From the reviews of the first printing
Over the years, there have been several books written to serve as an introduction to symplectic geometry and topology, […] The text under review here fits well within this tradition, providing a useful and effective synopsis of the basics of symplectic geometry and possibly serving as the springboard for a prospective researcher.
The material covered here amounts to the "usual suspects" of symplectic geometry and topology. From an introductory chapter of symplectic forms and symplectic algebra, the book moves on to many of the subjects that serve as the basis for current research:symplectomorphisms, Lagrangian submanifolds, the Moser theorems, Darboux-Moser-Weinstein theory, almost complex structures, Kãhler structures, Hamiltonian mechanics, symplectic reduction, etc.
The text is written in a clear, easy-to-follow style, that is most appropriate in mathematical sophistication for second-year graduate students; […].
This text had its origins in a 15-week course that the author taught at UC Berkeley. There are some nice passages where the author simply lists some known results and some well-known conjectures, much as one would expect to see in a good lecture on the same subject. Particularly eloquent is the author’s discussion of the compact examples and counterexamples of symplectic, almost complex, complex and Kähler manifolds.
Throughout the text, she uses specific, well-chosen examples to illustrate the results. In the initial chapter, she provides a detailed section on the classical example of the syrnplectic structure of the cotangent bundle of a manifold.
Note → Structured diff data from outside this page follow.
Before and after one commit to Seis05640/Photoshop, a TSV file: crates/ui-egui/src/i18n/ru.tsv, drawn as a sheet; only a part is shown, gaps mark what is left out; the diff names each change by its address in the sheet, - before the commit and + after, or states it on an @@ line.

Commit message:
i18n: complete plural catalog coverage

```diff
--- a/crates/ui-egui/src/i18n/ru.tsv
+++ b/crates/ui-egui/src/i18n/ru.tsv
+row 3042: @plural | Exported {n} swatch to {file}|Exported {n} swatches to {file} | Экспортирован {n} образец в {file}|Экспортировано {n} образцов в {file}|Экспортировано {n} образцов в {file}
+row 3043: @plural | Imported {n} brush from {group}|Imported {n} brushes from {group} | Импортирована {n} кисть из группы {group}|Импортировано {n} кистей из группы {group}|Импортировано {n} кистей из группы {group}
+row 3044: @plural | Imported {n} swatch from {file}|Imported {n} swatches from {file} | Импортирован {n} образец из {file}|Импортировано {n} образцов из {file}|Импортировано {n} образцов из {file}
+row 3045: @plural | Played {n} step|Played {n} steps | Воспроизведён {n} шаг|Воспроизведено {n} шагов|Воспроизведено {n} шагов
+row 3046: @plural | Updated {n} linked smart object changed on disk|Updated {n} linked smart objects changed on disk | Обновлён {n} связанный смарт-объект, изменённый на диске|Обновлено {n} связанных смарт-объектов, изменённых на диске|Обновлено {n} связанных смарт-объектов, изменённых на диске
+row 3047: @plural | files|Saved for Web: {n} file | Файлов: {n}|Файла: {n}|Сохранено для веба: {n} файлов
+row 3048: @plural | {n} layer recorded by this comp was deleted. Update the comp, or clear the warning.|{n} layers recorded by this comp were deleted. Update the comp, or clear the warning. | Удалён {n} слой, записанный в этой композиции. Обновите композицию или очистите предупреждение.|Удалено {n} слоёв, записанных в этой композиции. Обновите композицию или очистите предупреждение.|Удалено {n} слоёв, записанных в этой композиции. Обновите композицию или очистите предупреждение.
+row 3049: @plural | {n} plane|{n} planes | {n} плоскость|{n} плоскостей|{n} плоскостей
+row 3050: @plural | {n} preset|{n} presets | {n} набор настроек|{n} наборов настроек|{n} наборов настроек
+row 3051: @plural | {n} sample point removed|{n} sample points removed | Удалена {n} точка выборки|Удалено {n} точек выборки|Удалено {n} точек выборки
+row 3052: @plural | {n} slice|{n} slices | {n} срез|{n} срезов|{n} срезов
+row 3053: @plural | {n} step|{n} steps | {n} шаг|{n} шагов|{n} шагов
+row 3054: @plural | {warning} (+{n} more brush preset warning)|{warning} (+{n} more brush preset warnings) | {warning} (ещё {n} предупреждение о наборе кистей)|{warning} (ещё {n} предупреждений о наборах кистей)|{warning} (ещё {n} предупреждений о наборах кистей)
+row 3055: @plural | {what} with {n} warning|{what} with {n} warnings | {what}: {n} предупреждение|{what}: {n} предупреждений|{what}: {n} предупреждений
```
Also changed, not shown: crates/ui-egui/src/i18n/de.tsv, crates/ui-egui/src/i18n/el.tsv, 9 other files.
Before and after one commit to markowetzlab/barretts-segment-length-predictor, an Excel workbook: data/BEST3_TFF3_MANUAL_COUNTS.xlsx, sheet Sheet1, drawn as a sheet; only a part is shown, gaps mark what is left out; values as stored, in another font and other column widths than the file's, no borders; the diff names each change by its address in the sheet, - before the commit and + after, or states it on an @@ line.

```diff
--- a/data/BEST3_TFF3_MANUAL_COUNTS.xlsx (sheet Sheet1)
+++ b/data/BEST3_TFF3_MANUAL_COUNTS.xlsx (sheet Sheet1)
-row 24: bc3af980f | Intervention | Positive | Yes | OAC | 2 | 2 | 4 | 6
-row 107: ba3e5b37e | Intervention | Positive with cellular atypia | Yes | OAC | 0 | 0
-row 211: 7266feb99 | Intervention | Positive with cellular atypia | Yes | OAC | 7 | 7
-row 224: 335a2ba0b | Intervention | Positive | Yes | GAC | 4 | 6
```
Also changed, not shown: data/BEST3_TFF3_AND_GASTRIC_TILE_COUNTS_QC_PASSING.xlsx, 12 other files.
Showing a good sense of pedagogy, the author often leaves these examples as well-planned homework assignments at the end of some of the sections. […] In all of these cases, the author gives the reader a chance to illustrate and understand the interesting results of each section, rather than relegating the tedious but needed results to the reader.
Mathematical Reviews 2002i